Salerno tells the Times she spends endless late nights researching the types of therapies and services from which her daughter would benefit. "She has 10 therapists and 15 doctors, and I manage all of this. ... This is a lifetime thing. ... I can be as hopeful as I want, but I still have to prepare." 

If you are like Salerno, who is overwhelmed with the responsibility of planning for the future of her child with special needs. The Times article offered six great planning tips for families doing just that.

1. Getting Started
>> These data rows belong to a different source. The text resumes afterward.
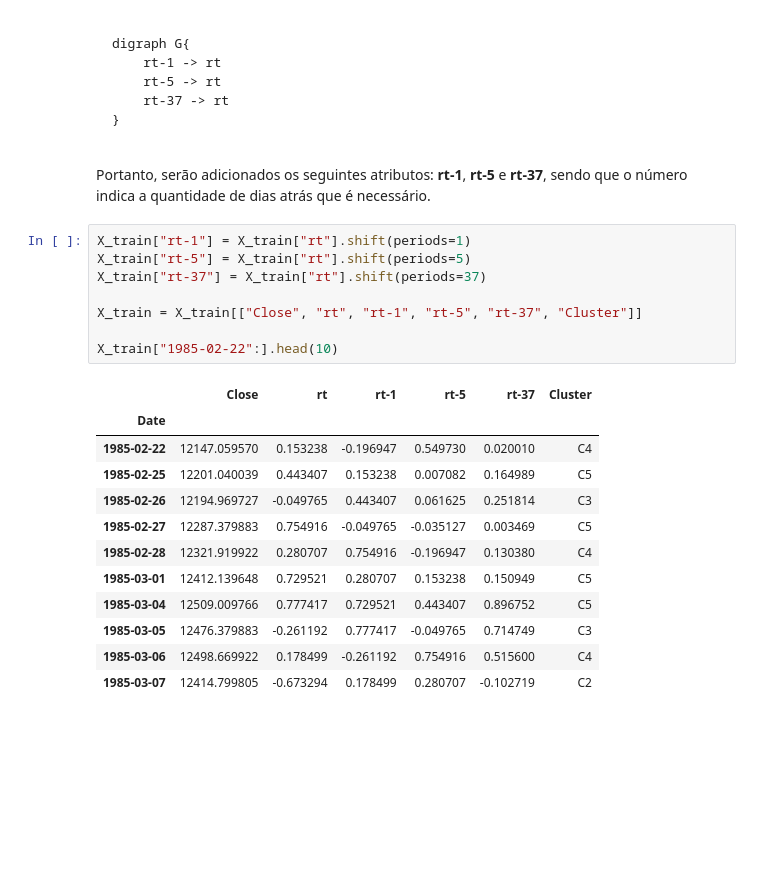
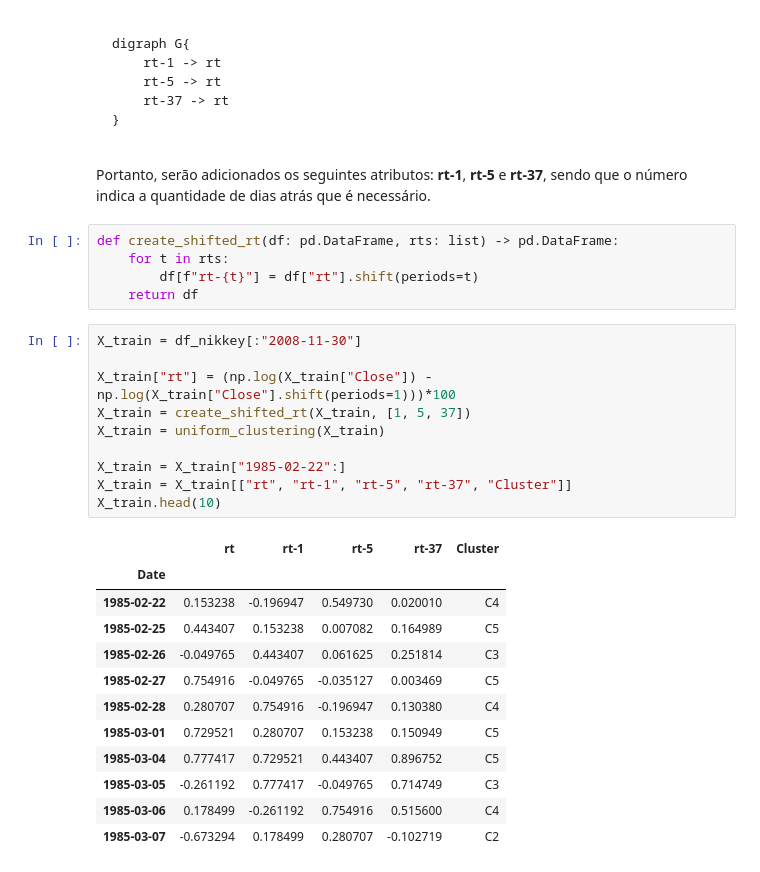
Before and after one commit to cafe-com-analytics/stock_market_index_daily_direction, a Jupyter notebook: notebooks/01_reproducing_paper.ipynb, the cells around one changed output. Drawn from its saved outputs; the diff is of its cells as text; blank space fills up the shorter version.

```diff
--- a/notebooks/01_reproducing_paper.ipynb
+++ b/notebooks/01_reproducing_paper.ipynb
@@ -156,24 +158,31 @@ digraph G{
 
 
 Portanto, serão adicionados os seguintes atributos: **rt-1**, **rt-5** e **rt-37**, sendo que o número indica a quantidade de dias atrás que é necessário.
+# %%
+def create_shifted_rt(df: pd.DataFrame, rts: list) -> pd.DataFrame:
+    for t in rts:
+        df[f"rt-{t}"] = df["rt"].shift(periods=t)
+    return df
 # %%
-X_train["rt-1"] = X_train["rt"].shift(periods=1)
-X_train["rt-5"] = X_train["rt"].shift(periods=5)
-X_train["rt-37"] = X_train["rt"].shift(periods=37)
+X_train = df_nikkey[:"2008-11-30"]
 
-X_train = X_train[["Close", "rt", "rt-1", "rt-5", "rt-37", "Cluster"]]
+X_train["rt"] = (np.log(X_train["Close"]) - np.log(X_train["Close"].shift(periods=1)))*100
+X_train = create_shifted_rt(X_train, [1, 5, 37])
+X_train = uniform_clustering(X_train)
 
-X_train["1985-02-22":].head(10)
+X_train = X_train["1985-02-22":]
+X_train = X_train[["rt", "rt-1", "rt-5", "rt-37", "Cluster"]]
+X_train.head(10)
 # %% [output]
-|  | Close | rt | rt-1 | rt-5 | rt-37 | Cluster |
-| Date |  |  |  |  |  |  |
-| 1985-02-22 | 12147.059570 | 0.153238 | -0.196947 | 0.549730 | 0.020010 | C4 |
-| 1985-02-25 | 12201.040039 | 0.443407 | 0.153238 | 0.007082 | 0.164989 | C5 |
-| 1985-02-26 | 12194.969727 | -0.049765 | 0.443407 | 0.061625 | 0.251814 | C3 |
-| 1985-02-27 | 12287.379883 | 0.754916 | -0.049765 | -0.035127 | 0.003469 | C5 |
-| 1985-02-28 | 12321.919922 | 0.280707 | 0.754916 | -0.196947 | 0.130380 | C4 |
-| 1985-03-01 | 12412.139648 | 0.729521 | 0.280707 | 0.153238 | 0.150949 | C5 |
-| 1985-03-04 | 12509.009766 | 0.777417 | 0.729521 | 0.443407 | 0.896752 | C5 |
-| 1985-03-05 | 12476.379883 | -0.261192 | 0.777417 | -0.049765 | 0.714749 | C3 |
-| 1985-03-06 | 12498.669922 | 0.178499 | -0.261192 | 0.754916 | 0.515600 | C4 |
-| 1985-03-07 | 12414.799805 | -0.673294 | 0.178499 | 0.280707 | -0.102719 | C2 |
+|  | rt | rt-1 | rt-5 | rt-37 | Cluster |
+| Date |  |  |  |  |  |
+| 1985-02-22 | 0.153238 | -0.196947 | 0.549730 | 0.020010 | C4 |
+| 1985-02-25 | 0.443407 | 0.153238 | 0.007082 | 0.164989 | C5 |
+| 1985-02-26 | -0.049765 | 0.443407 | 0.061625 | 0.251814 | C3 |
+| 1985-02-27 | 0.754916 | -0.049765 | -0.035127 | 0.003469 | C5 |
+| 1985-02-28 | 0.280707 | 0.754916 | -0.196947 | 0.130380 | C4 |
+| 1985-03-01 | 0.729521 | 0.280707 | 0.153238 | 0.150949 | C5 |
+| 1985-03-04 | 0.777417 | 0.729521 | 0.443407 | 0.896752 | C5 |
+| 1985-03-05 | -0.261192 | 0.777417 | -0.049765 | 0.714749 | C3 |
+| 1985-03-06 | 0.178499 | -0.261192 | 0.754916 | 0.515600 | C4 |
+| 1985-03-07 | -0.673294 | 0.178499 | 0.280707 | -0.102719 | C2 |
```
Also changed, not shown: parts of 9 cells of this notebook.
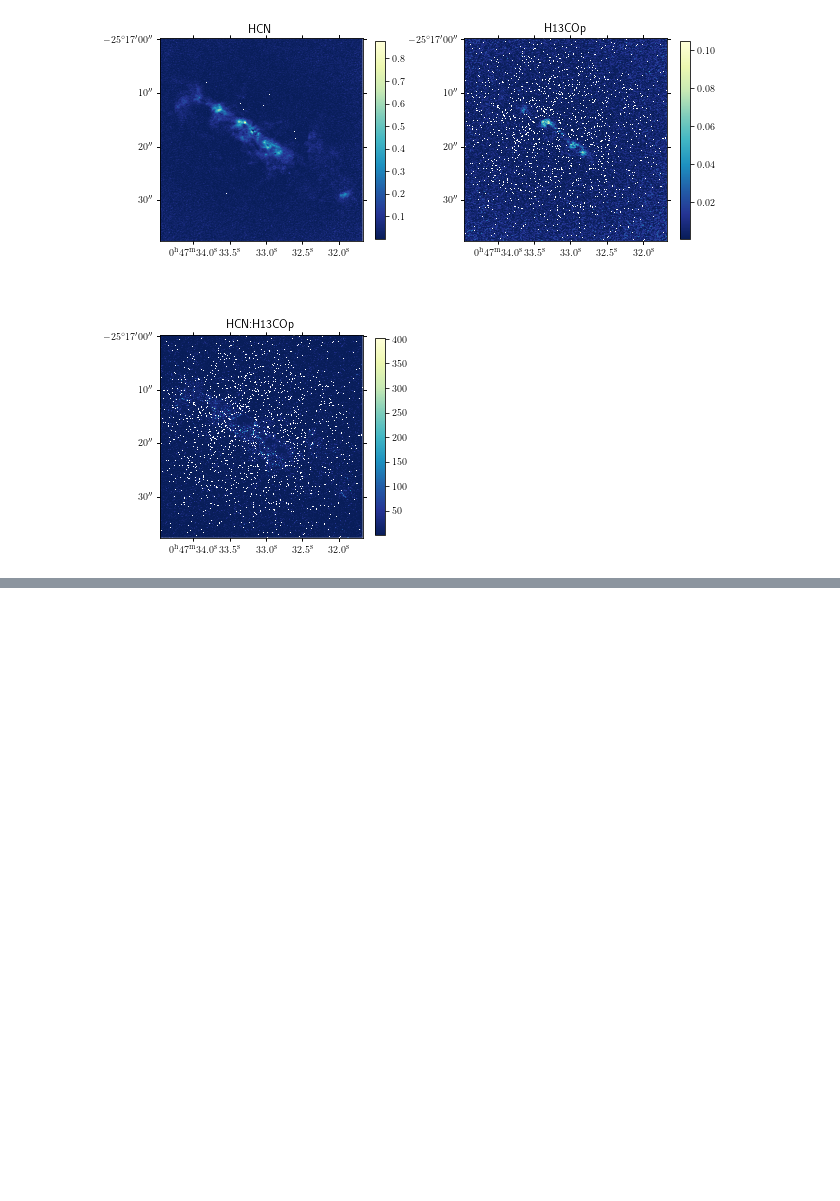
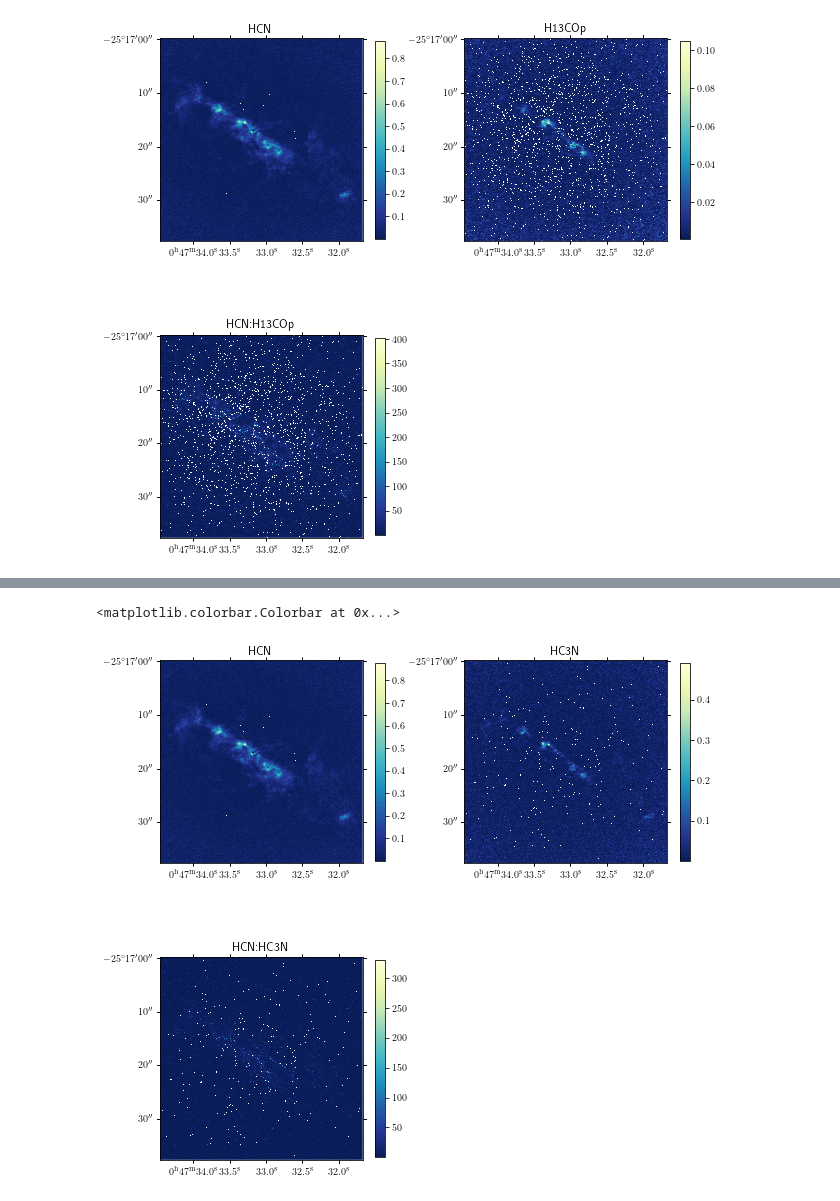
Before and after one commit to annadavidson/Summer-2020-Research, a Jupyter notebook: Noise Test for Ratio Maps.ipynb, the cells around one changed output, grey strips where cells are left out. Cells and saved outputs as stored; diff of their text form; code cells hidden in the pictures; blank space fills up the shorter version.

```diff
--- a/Noise Test for Ratio Maps.ipynb
+++ b/Noise Test for Ratio Maps.ipynb
@@ -343,0 +344,35 @@ fig.colorbar(im6, ax=ax6, shrink=0.8)
+# %%
+#HC3N
+fig = pylab.figure(3, figsize=(10,10))
+
+path = 'HCN_mask.integrated.fits'
+HCN = fits.getdata(path)
+HCN_header = fits.getheader(path)
+w = WCS(HCN_header)
+
+path = 'HC3N_mask.integrated.fits'
+HC3N = fits.getdata(path)
+HC3N_header = fits.getheader(path)
+
+HCN_HC3N = HCN / HC3N
+
+#HCN = image
+ax1 = pylab.subplot(2,2,1,projection=w)
+ax1.set_title('HCN')
+im1 = pylab.imshow(HCN,cmap='YlGnBu_r')
+fig.colorbar(im1, ax=ax1, shrink=0.8)
+
+#HC3N
+ax5 = pylab.subplot(2,2,2,projection=w)
+ax5.set_title('HC3N')
+im5 = pylab.imshow(HC3N, cmap='YlGnBu_r')
+fig.colorbar(im5, ax=ax5, shrink=0.8)
+
+#HCN_HC3N
+ax6 = pylab.subplot(2,2,3,projection=w)
+ax6.set_title('HCN:HC3N')
+im6 = pylab.imshow(HCN_HC3N, cmap='YlGnBu_r')
+fig.colorbar(im6, ax=ax6, shrink=0.8)
+# %% [output]
+<matplotlib.colorbar.Colorbar at 0x...>
+[figure, added]
```
Also changed, not shown: parts of 8 cells of this notebook.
When saving for retirement, parents should set aside money for the child that won't be consumed by their own long-term care expenses. In line with that thought, depending on the state, one important benefit will likely be Medicaid, which provides healthcare coverage for people over 18 with disabilities. Additionally, it provides entry to programs and services that help with learning tasks and life skills, and it helps pay for group residencies.

Many parents put money into a special needs trust to supplement these benefits. Doing so allows them to use these funds to help pay for the child's individual needs without losing government benefits.

2. New Tool

The ABLE or 529A account, a new tax-advantaged savings account, is expected to become available in 2016. This new savings vehicle is expected to allow people to save more. Usually, anything over $2,000 in savings or other assets disqualifies someone from receiving disability benefits, such as Medicaid and Supplemental Security Income (S.S.I.). 

However, because of its limitations and drawbacks, the 529A account is not expected to replace the need for trust accounts. For one, total contributions to the account cannot exceed $14,000 a year. Second, once the balance exceeds $100,000, the disabled person's S.S.I. benefits are cut off. Third, after the disabled individual dies, the state's benefit program may claim the money left in the account.

Furthermore, contributions to the 529A are not tax deductible. However, the money is allowed to grow tax-free, as long as the funds are used for reasons related to the person's disability. In the end, the new account will likely be most useful to those disabled people who want to work and save more than $2,000, and/or for families who want an account to deposit gifted money or inheritances.

3. Trusts

Among the many special needs trusts, families who want to supplement a disabled child's income from government-funded programs often use "third-party" special needs trusts.  This trust can be funded in many ways and are quite flexible.

Another option is a pooled trust. These are trusts that are professionally managed alongside other people's funds in a "pool." Any remaining funds in the trust at the time of the person's death may go to the state or to the organization managing the trust.

4. Insurance

Many families use insurance-such as life insurance and term insurance-to fill the gaps in the supplemental trusts. Ultimately, these families must consider the needs and individual circumstances first, and then look at the insurance options available.

5. Guardians

Families agonize over who will be their child's guardian once they are gone, as well as who will serve as trustee over the trust accounts. One strategy is to split these responsibilities between two people so as not to overwhelm one individual, and to keep people in check.

However, choosing a non-professional family member to oversee the money comes with its own risks. As much as someone may care, the person might not have the capability, skill, or time to do the job effectively.

6. Getting Help

Most families with a loved one with a disability find it helpful and comforting working with professionals experienced in resolving these issues. Our firm is here to help, whether that involves creating a special needs trust or guiding clients through making decisions regarding insurance, qualifying for government benefits, or guardianship.

We hope this information was useful to you and helps your clients and their families. If you have a specific case or a question, don't hesitate to call our office at 919-443-3035 or use our contact form